It takes Lockwood 40 hours to make one canoe, and he typically works on canoes or paddles seven hours per week. Paddles only take about two hours to make, and Lockwood says he has crafted hundreds of them.
Bryan Hopkins, an avid watercraft racer and paddling friend of Lockwood’s, used to build wooden canoes and kayaks. The two met on an informal paddling trip on the Missouri River and found they both had a passion for building wood-strip boats.
“There is a certain beauty and warmth from a wooden boat as opposed to fiberglass and plastic,” Hopkins says. “The key to building a boat is to enjoy the process of building it as much as using the boat.”
Hopkins only uses wood for his boats, but he says he admires Lockwood’s interest in other materials and boat types.
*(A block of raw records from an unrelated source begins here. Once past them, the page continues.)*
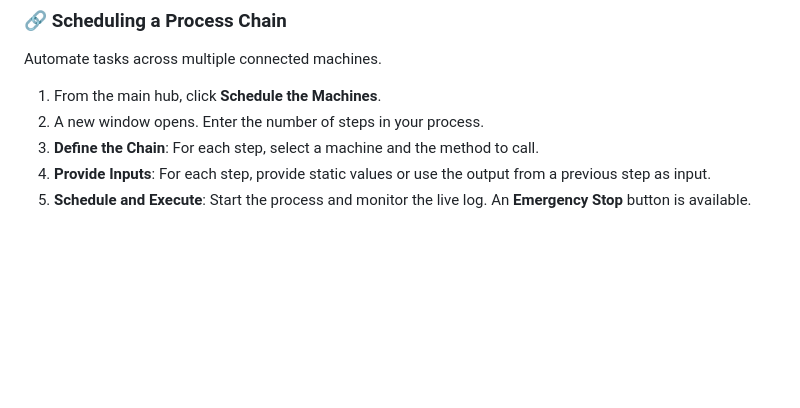
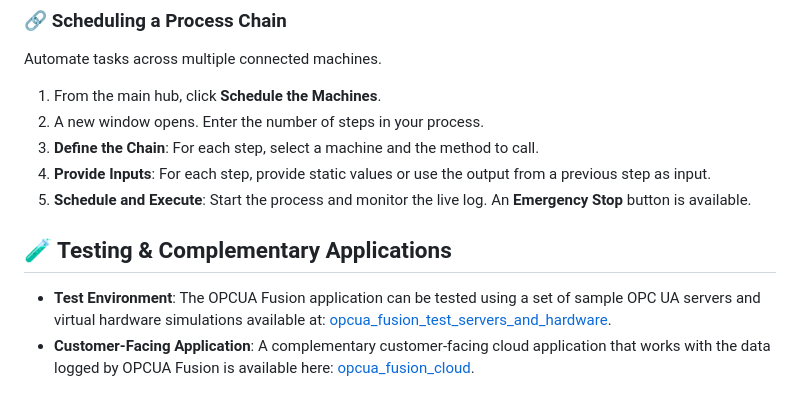
Before and after one commit to roshbeng/opcua_fusion, a Markdown page: README.md, the part around the change. GitHub-like rendering; blank space fills up the shorter version.

```diff
--- a/README.md
+++ b/README.md
@@ -171,3 +171,8 @@ Automate tasks across multiple connected machines.
 3.  **Define the Chain**: For each step, select a machine and the method to call.
 4.  **Provide Inputs**: For each step, provide static values or use the output from a previous step as input.
 5.  **Schedule and Execute**: Start the process and monitor the live log. An **Emergency Stop** button is available.
+
+## 🧪 Testing & Complementary Applications
+
+-   **Test Environment**: The OPCUA Fusion application can be tested using a set of sample OPC UA servers and virtual hardware simulations available at: [opcua_fusion_test_servers_and_hardware](https://github.com/roshbeng/opcua_fusion_test_servers_and_hardware).
+-   **Customer-Facing Application**: A complementary customer-facing cloud application that works with the data logged by OPCUA Fusion is available here: [opcua_fusion_cloud](https://github.com/roshbeng/opcua_fusion_cloud.git).
```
“(Charlie) experiments in a lot of different styles of boats,” Hopkins says. “He tries something different and something new, which is really cool.”
Although Lockwood enjoyed making his carbon-fiber boat, he has a clear preference. “If I can’t be first, I might as well be the best looking one on the river, so I’ll go with wood all the time.”
A wooden canoe is not only beautiful, but also strong, as fellow paddler and friend Jodi Pfefferkorn attests. She says, compared to store-bought paddles, Lockwood’s are tougher. “It’s a pretty rock-solid paddle.”
Pfefferkorn and Lockwood frequently canoe together. Once, Pfefferkorn was using a paddle made by Lockwood, and he thought she would be able to canoe better if it was shorter. Afterward, Lockwood shortened the paddle shaft by half an inch, a change that Pfefferkorn called “a minute difference,” but that is the care Lockwood puts into his work.
Lockwood says his paddles are “basically guaranteed for life.” If they break, he will gladly repair them. But he says, “You would have to really abuse them to break them.”
When not in his workshop or on the water, Lockwood works full time as the owner of Lockwood Furniture Restorations in Columbia and part time as an instructor in the business school at William Woods University. Once he retires, Lockwood says he would like to turn his hobby of making canoes and paddles into his third career, and he might even explore building kayaks.